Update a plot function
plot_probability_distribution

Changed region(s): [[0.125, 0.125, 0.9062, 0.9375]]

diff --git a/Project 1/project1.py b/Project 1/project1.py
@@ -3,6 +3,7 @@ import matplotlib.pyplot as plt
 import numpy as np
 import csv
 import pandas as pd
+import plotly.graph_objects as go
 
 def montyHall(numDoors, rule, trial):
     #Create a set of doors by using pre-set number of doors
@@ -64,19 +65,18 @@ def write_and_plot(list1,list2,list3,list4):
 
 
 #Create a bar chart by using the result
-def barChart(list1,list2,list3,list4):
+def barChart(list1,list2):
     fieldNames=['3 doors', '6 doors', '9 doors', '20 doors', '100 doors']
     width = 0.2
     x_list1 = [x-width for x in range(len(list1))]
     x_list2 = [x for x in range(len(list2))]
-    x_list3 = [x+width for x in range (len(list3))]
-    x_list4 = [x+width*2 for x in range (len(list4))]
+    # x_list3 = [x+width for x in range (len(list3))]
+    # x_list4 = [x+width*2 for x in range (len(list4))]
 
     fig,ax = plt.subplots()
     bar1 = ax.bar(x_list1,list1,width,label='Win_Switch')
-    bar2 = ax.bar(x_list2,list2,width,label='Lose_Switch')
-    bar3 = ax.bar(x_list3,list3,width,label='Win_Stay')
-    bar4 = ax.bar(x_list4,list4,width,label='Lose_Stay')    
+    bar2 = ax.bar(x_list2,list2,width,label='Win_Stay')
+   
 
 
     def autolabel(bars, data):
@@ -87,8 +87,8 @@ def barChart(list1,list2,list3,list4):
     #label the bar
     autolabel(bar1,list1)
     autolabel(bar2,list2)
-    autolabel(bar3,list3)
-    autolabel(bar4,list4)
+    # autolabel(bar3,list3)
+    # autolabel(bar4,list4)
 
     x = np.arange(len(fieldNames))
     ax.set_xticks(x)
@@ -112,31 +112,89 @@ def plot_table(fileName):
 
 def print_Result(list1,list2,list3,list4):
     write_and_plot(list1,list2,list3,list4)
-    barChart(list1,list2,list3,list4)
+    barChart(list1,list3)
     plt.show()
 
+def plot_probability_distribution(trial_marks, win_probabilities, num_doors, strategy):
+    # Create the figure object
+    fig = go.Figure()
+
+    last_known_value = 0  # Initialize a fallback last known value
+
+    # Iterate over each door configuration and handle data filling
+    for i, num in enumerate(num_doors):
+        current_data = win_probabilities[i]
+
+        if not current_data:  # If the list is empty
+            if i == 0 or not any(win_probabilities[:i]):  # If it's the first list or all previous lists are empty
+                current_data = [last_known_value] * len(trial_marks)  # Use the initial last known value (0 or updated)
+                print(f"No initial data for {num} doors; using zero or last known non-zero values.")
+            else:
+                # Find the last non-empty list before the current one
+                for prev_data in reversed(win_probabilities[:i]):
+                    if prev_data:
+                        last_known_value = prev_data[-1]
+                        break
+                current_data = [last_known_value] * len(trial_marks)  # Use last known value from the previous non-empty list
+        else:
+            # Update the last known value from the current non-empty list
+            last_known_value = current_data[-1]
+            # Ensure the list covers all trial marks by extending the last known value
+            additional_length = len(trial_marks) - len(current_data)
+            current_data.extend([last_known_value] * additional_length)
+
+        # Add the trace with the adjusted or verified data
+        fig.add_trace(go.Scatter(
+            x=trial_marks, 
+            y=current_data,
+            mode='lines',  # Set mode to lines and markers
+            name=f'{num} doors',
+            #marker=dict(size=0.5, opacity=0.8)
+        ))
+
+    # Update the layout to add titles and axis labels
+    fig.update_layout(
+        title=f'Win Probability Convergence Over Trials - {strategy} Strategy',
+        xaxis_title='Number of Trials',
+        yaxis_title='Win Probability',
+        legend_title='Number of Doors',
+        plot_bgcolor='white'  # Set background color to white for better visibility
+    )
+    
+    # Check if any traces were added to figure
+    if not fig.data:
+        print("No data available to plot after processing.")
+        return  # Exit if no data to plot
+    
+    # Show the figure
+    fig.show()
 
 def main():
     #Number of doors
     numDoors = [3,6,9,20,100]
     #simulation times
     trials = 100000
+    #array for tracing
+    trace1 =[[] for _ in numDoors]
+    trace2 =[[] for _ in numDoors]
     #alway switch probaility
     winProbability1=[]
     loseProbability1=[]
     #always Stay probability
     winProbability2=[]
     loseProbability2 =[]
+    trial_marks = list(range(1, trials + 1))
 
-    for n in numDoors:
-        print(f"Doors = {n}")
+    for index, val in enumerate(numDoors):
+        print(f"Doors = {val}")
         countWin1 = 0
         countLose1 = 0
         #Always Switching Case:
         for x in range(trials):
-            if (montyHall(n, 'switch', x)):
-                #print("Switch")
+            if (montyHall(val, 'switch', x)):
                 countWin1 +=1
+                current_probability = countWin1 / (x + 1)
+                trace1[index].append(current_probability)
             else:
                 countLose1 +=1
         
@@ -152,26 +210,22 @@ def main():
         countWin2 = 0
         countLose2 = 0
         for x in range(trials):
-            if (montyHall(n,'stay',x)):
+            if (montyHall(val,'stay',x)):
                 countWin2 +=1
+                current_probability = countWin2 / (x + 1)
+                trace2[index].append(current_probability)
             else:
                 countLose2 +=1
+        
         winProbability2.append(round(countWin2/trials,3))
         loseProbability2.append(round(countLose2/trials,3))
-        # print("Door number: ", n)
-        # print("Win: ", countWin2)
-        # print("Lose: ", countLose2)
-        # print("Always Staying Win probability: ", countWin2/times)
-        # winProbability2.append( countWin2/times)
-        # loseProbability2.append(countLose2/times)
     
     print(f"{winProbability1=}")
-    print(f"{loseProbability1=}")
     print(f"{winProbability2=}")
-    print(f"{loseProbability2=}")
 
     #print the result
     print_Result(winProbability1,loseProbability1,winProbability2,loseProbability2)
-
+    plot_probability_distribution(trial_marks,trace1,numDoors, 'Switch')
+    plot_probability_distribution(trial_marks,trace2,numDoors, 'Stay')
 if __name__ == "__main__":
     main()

...

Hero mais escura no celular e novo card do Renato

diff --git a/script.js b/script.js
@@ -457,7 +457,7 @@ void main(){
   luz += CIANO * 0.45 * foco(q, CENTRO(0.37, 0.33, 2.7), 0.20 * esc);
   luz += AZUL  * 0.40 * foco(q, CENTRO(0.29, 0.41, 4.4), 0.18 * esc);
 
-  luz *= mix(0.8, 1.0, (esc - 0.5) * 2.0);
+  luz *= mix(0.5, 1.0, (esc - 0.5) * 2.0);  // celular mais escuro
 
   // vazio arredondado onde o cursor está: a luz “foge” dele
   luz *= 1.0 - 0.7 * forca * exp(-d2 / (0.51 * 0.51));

**What the task requires**
In the data above, find the line that contains "Update a plot function" and the line that contains "-112,31 +112,89 @@". Repeat exactly those lines and every line between them, and only those.

**Solution for this problem**
Update a plot function
plot_probability_distribution

Changed region(s): [[0.125, 0.125, 0.9062, 0.9375]]

diff --git a/Project 1/project1.py b/Project 1/project1.py
@@ -3,6 +3,7 @@ import matplotlib.pyplot as plt
 import numpy as np
 import csv
 import pandas as pd
+import plotly.graph_objects as go
 
 def montyHall(numDoors, rule, trial):
     #Create a set of doors by using pre-set number of doors
@@ -64,19 +65,18 @@ def write_and_plot(list1,list2,list3,list4):
 
 
 #Create a bar chart by using the result
-def barChart(list1,list2,list3,list4):
+def barChart(list1,list2):
     fieldNames=['3 doors', '6 doors', '9 doors', '20 doors', '100 doors']
     width = 0.2
     x_list1 = [x-width for x in range(len(list1))]
     x_list2 = [x for x in range(len(list2))]
-    x_list3 = [x+width for x in range (len(list3))]
-    x_list4 = [x+width*2 for x in range (len(list4))]
+    # x_list3 = [x+width for x in range (len(list3))]
+    # x_list4 = [x+width*2 for x in range (len(list4))]
 
     fig,ax = plt.subplots()
     bar1 = ax.bar(x_list1,list1,width,label='Win_Switch')
-    bar2 = ax.bar(x_list2,list2,width,label='Lose_Switch')
-    bar3 = ax.bar(x_list3,list3,width,label='Win_Stay')
-    bar4 = ax.bar(x_list4,list4,width,label='Lose_Stay')    
+    bar2 = ax.bar(x_list2,list2,width,label='Win_Stay')
+   
 
 
     def autolabel(bars, data):
@@ -87,8 +87,8 @@ def barChart(list1,list2,list3,list4):
     #label the bar
     autolabel(bar1,list1)
     autolabel(bar2,list2)
-    autolabel(bar3,list3)
-    autolabel(bar4,list4)
+    # autolabel(bar3,list3)
+    # autolabel(bar4,list4)
 
     x = np.arange(len(fieldNames))
     ax.set_xticks(x)
@@ -112,31 +112,89 @@ def plot_table(fileName):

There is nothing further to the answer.